General and Additional Adoption Facts:

All Adoptions must go through the court system for approval. After approval by the Court (Judge or Clerk), the adoption file is sent to our state Attorney General’s Office, Adoption Division for a final audit and approval before indexing in our State’s Registrar system for the regeneration of a new birth certificate. The child’s original birth certificate is then sealed and removed from public records.

Usually only one attorney is involved in the adoption process although the biological parent(s) may also secure their own attorney. The adoptive family’s attorney communicates with the biological parents to draft and execute the legal documents for the adoption. The adoption attorney then prepares an adoption packet and files it in Superior Court. The attorney will work with a Clerk or Judge who ultimately issues a Decree of Adoption and sends the adoption file to Raleigh, Office of Vital Statistics and Records for final approval, indexing and the regeneration of a new birth certificate.

If one biological parent executes consent to adopt an adoption can still be obtained but there are more hurdles to master to clear the child for adoption. What can be time consuming and more costly to the legal process is locating a parent for consent or clearing the child for adoption if the other parent will not consent to the adoption. Sometimes the non-consenting biological parent contests the Adoption and the case must then be heard by a Judge. Additionally, an adoption matter may morph into a Juvenile Court action for Termination of Parental Rights in order to clear the child for adoption. A Judge will ultimately decide if the constitutional right to parent a child should be taken away from a biological parent so the child may then be freed for the adoption. Then the adoption legal process can continue.

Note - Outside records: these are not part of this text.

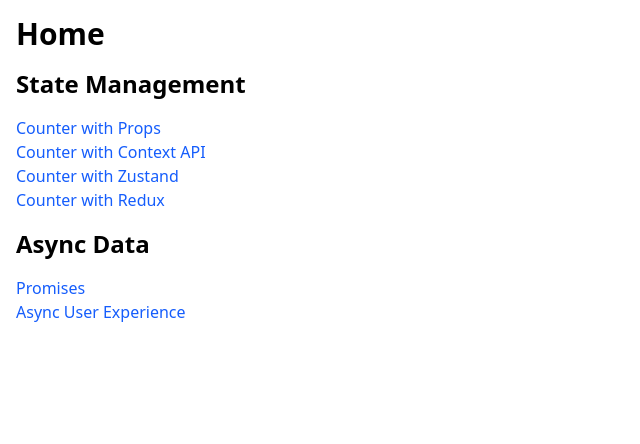
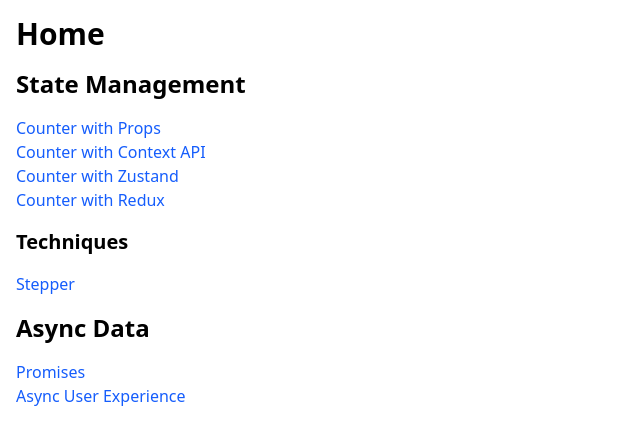
Before and after one commit to barnabas-lesti/react-sandbox, a React (Vite) app: page / in a window 1280 px wide. Shown: the top 444 px of the page, without its empty margins (0-640 px from the left). Built offline with nearby package versions, Linux system fonts and the light colour scheme.

Commit message:
create page

```diff
--- a/src/app/routes/config.tsx
+++ b/src/app/routes/config.tsx
@@ -27,6 +27,10 @@
             path: "zustand",
             moduleLoader: () => import("#features/state-management/zustand/CounterWithZustandPage"),
           }),
+          createLazyRoute({
+            path: "stepper",
+            moduleLoader: () => import("#features/state-management/stepper/StepperPage"),
+          }),
         ],
       },
       {
--- a/src/core/ui/components/typography/Typography.tsx
+++ b/src/core/ui/components/typography/Typography.tsx
@@ -4,6 +4,7 @@
 interface VariantMap {
   h1: "h1";
   h2: "h2";
+  h3: "h3";
   p: "p";
 }
 
@@ -20,7 +21,12 @@
   return (
     <Tag
       {...restProps}
-      className={clsx(variant === "h1" && "font-bold text-3xl", variant === "h2" && "font-bold text-2xl", className)}
+      className={clsx(
+        variant === "h1" && "font-bold text-3xl",
+        variant === "h2" && "font-bold text-2xl",
+        variant === "h3" && "font-bold text-xl",
+        className,
+      )}
     >
       {children}
     </Tag>
--- a/src/features/home/HomePage.tsx
+++ b/src/features/home/HomePage.tsx
@@ -24,6 +24,12 @@
           <Link to="/state-management/redux">Counter with Redux</Link>
         </li>
       </ul>
+      <Typography variant="h3">Techniques</Typography>
+      <ul>
+        <li>
+          <Link to="/state-management/stepper">Stepper</Link>
+        </li>
+      </ul>
 
       <Typography variant="h2">Async Data</Typography>
       <ul>
--- /dev/null
+++ b/src/features/state-management/stepper/StepperPage.tsx
@@ -0,0 +1,5 @@
+import { BasePageLayout } from "#core/ui/layouts/base-page-layout/BasePageLayout";
+
+export default function StepperPage() {
+  return <BasePageLayout title="Stepper"></BasePageLayout>;
+}
```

Other difficult scenarios to tackle to clear the child for adoption are “putative fathers” and/or “unknown fathers.” Working with an attorney will ensure the adoption result will be steadfast in case a biological parent surfaces years later and attempts to obtain rights to the minor.

A child at age 12 and over must sign a consent to be adopted by the prospective adoptive person(s).

All NC Adoptions are considered “closed” and the records sealed by the Court.

Direct Adoptions and Stepparent Adoptions necessitate Department of Social Services involvement (or another licensed agency) who will be ordered by the Court to perform a pre and/or post-placement assessment. The agency also provides a Report to the Court with background information among other things which must be shared with the biological parent(s). This comes at a cost paid for by the Petitioner(s) who wish to adopt.

Regardless of the facts and circumstances in any adoption case, it would be most prudent to contact an attorney to complete the legal process. Even forms can be intimidating and without legal advice a lay person could miss an important step which could leave a window for a biological parent to contest the adoption and ask the courts for some relief; therefore, usurping your adoptees’ sense of security and permanence. Without legal direction your adoption could also be flagged during the audit process in Raleigh with the Office of Vital Statistics and not approved which leaves the adoptive parent(s) and child without a birth certificate until the error(s) can be resolved.

Adoptions can be mostly form driven within the Superior Clerk of Court in NC, Special Proceedings Division. While it is sometimes mostly a black and white process, it is extremely detail oriented and your clerk of court assigned to the Petition is not allowed to give legal advice. It is not recommend that parties seeking adoption enter Superior Court without attorney representation.

Should you decide the opportunity to adopt is right for your family, the experience and end result will present many rewards too vast to quantify throughout a lifetime. This blog is intended to educate and quell some misbelief that adoption is too difficult and/or expensive to consider. Do not let the legal process, cost or trepidation of navigating legal channels prevent you from giving the gift of a forever family to a child.